(Stored records)
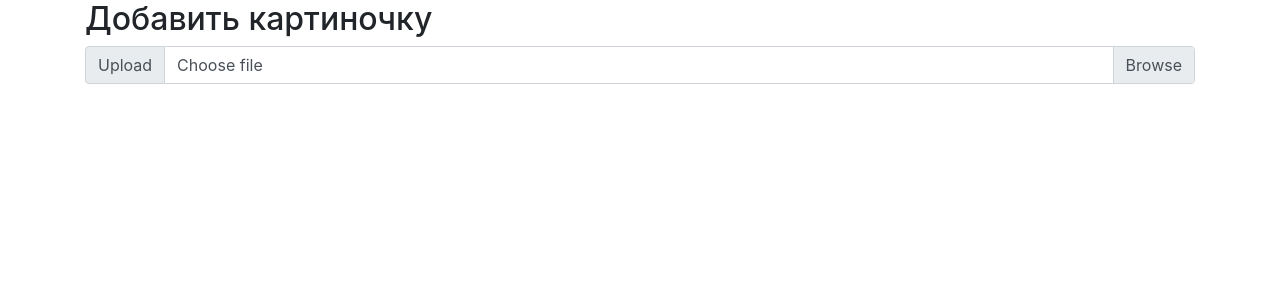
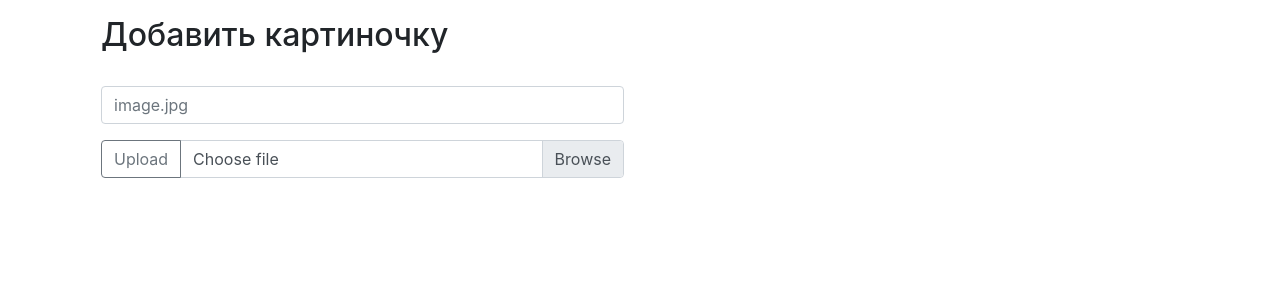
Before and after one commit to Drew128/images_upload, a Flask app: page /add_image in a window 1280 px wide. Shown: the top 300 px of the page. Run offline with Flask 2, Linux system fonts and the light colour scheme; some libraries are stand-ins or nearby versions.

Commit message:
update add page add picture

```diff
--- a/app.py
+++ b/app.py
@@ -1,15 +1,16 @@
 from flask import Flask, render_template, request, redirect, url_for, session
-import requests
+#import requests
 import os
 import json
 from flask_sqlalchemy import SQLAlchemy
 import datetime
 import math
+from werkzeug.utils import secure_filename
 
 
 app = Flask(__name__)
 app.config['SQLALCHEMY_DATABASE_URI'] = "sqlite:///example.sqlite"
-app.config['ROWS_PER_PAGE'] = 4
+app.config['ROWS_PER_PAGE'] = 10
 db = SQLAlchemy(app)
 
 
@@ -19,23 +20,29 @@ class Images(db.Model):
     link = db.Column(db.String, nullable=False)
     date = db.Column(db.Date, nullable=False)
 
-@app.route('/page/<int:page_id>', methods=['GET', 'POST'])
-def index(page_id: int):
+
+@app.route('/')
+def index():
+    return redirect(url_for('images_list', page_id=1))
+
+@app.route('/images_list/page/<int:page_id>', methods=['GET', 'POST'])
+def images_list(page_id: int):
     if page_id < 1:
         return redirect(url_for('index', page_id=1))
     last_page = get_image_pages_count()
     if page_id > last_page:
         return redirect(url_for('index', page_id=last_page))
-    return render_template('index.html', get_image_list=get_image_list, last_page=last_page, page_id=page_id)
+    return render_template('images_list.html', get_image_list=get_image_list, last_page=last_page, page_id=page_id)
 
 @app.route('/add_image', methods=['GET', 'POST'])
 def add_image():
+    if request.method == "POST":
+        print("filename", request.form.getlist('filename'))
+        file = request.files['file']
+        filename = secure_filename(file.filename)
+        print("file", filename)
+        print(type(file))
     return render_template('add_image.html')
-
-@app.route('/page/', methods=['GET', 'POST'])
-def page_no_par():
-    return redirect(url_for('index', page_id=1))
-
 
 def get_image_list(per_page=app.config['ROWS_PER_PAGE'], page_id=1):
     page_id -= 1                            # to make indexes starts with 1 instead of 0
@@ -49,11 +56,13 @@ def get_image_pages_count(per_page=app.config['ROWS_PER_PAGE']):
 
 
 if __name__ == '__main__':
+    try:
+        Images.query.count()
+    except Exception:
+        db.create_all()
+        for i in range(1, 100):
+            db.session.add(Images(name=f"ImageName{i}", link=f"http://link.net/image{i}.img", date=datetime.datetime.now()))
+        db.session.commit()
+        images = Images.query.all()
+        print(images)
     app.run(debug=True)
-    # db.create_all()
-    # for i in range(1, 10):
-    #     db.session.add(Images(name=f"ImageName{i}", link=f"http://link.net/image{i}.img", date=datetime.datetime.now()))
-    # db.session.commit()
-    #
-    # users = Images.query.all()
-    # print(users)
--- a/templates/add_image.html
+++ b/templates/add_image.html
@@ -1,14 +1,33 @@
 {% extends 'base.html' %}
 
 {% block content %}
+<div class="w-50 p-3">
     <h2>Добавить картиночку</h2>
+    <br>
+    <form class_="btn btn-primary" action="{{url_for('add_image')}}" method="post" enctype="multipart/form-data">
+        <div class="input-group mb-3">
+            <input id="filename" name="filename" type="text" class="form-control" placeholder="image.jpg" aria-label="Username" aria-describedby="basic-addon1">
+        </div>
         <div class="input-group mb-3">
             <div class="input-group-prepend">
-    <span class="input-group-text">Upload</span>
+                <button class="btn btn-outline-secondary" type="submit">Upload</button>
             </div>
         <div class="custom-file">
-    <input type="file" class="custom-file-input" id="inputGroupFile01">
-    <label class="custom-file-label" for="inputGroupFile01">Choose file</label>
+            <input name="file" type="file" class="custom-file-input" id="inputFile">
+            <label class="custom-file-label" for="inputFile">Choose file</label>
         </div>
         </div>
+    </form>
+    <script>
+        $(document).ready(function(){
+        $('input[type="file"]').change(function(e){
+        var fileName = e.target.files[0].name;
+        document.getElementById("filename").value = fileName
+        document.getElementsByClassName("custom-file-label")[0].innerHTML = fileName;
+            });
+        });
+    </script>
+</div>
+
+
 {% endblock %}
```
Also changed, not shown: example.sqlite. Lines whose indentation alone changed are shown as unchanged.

→ **What to work on**
Write out every record exactly. Leave the pictures out.

→ **Output for this exercise**
Before and after one commit to Drew128/images_upload, a Flask app: page /add_image in a window 1280 px wide. Shown: the top 300 px of the page. Run offline with Flask 2, Linux system fonts and the light colour scheme; some libraries are stand-ins or nearby versions.

Commit message:
update add page add picture

```diff
--- a/app.py
+++ b/app.py
@@ -1,15 +1,16 @@
 from flask import Flask, render_template, request, redirect, url_for, session
-import requests
+#import requests
 import os
 import json
 from flask_sqlalchemy import SQLAlchemy
 import datetime
 import math
+from werkzeug.utils import secure_filename
 
 
 app = Flask(__name__)
 app.config['SQLALCHEMY_DATABASE_URI'] = "sqlite:///example.sqlite"
-app.config['ROWS_PER_PAGE'] = 4
+app.config['ROWS_PER_PAGE'] = 10
 db = SQLAlchemy(app)
 
 
@@ -19,23 +20,29 @@ class Images(db.Model):
     link = db.Column(db.String, nullable=False)
     date = db.Column(db.Date, nullable=False)
 
-@app.route('/page/<int:page_id>', methods=['GET', 'POST'])
-def index(page_id: int):
+
+@app.route('/')
+def index():
+    return redirect(url_for('images_list', page_id=1))
+
+@app.route('/images_list/page/<int:page_id>', methods=['GET', 'POST'])
+def images_list(page_id: int):
     if page_id < 1:
         return redirect(url_for('index', page_id=1))
     last_page = get_image_pages_count()
     if page_id > last_page:
         return redirect(url_for('index', page_id=last_page))
-    return render_template('index.html', get_image_list=get_image_list, last_page=last_page, page_id=page_id)
+    return render_template('images_list.html', get_image_list=get_image_list, last_page=last_page, page_id=page_id)
 
 @app.route('/add_image', methods=['GET', 'POST'])
 def add_image():
+    if request.method == "POST":
+        print("filename", request.form.getlist('filename'))
+        file = request.files['file']
+        filename = secure_filename(file.filename)
+        print("file", filename)
+        print(type(file))
     return render_template('add_image.html')
-
-@app.route('/page/', methods=['GET', 'POST'])
-def page_no_par():
-    return redirect(url_for('index', page_id=1))
-
 
 def get_image_list(per_page=app.config['ROWS_PER_PAGE'], page_id=1):
     page_id -= 1                            # to make indexes starts with 1 instead of 0
@@ -49,11 +56,13 @@ def get_image_pages_count(per_page=app.config['ROWS_PER_PAGE']):
 
 
 if __name__ == '__main__':
+    try:
+        Images.query.count()
+    except Exception:
+        db.create_all()
+        for i in range(1, 100):
+            db.session.add(Images(name=f"ImageName{i}", link=f"http://link.net/image{i}.img", date=datetime.datetime.now()))
+        db.session.commit()
+        images = Images.query.all()
+        print(images)
     app.run(debug=True)
-    # db.create_all()
-    # for i in range(1, 10):
-    #     db.session.add(Images(name=f"ImageName{i}", link=f"http://link.net/image{i}.img", date=datetime.datetime.now()))
-    # db.session.commit()
-    #
-    # users = Images.query.all()
-    # print(users)
--- a/templates/add_image.html
+++ b/templates/add_image.html
@@ -1,14 +1,33 @@
 {% extends 'base.html' %}
 
 {% block content %}
+<div class="w-50 p-3">
     <h2>Добавить картиночку</h2>
+    <br>
+    <form class_="btn btn-primary" action="{{url_for('add_image')}}" method="post" enctype="multipart/form-data">
+        <div class="input-group mb-3">
+            <input id="filename" name="filename" type="text" class="form-control" placeholder="image.jpg" aria-label="Username" aria-describedby="basic-addon1">
+        </div>
         <div class="input-group mb-3">
             <div class="input-group-prepend">
-    <span class="input-group-text">Upload</span>
+                <button class="btn btn-outline-secondary" type="submit">Upload</button>
             </div>
         <div class="custom-file">
-    <input type="file" class="custom-file-input" id="inputGroupFile01">
-    <label class="custom-file-label" for="inputGroupFile01">Choose file</label>
+            <input name="file" type="file" class="custom-file-input" id="inputFile">
+            <label class="custom-file-label" for="inputFile">Choose file</label>
         </div>
         </div>
+    </form>
+    <script>
+        $(document).ready(function(){
+        $('input[type="file"]').change(function(e){
+        var fileName = e.target.files[0].name;
+        document.getElementById("filename").value = fileName
+        document.getElementsByClassName("custom-file-label")[0].innerHTML = fileName;
+            });
+        });
+    </script>
+</div>
+
+
 {% endblock %}
```
Also changed, not shown: example.sqlite. Lines whose indentation alone changed are shown as unchanged.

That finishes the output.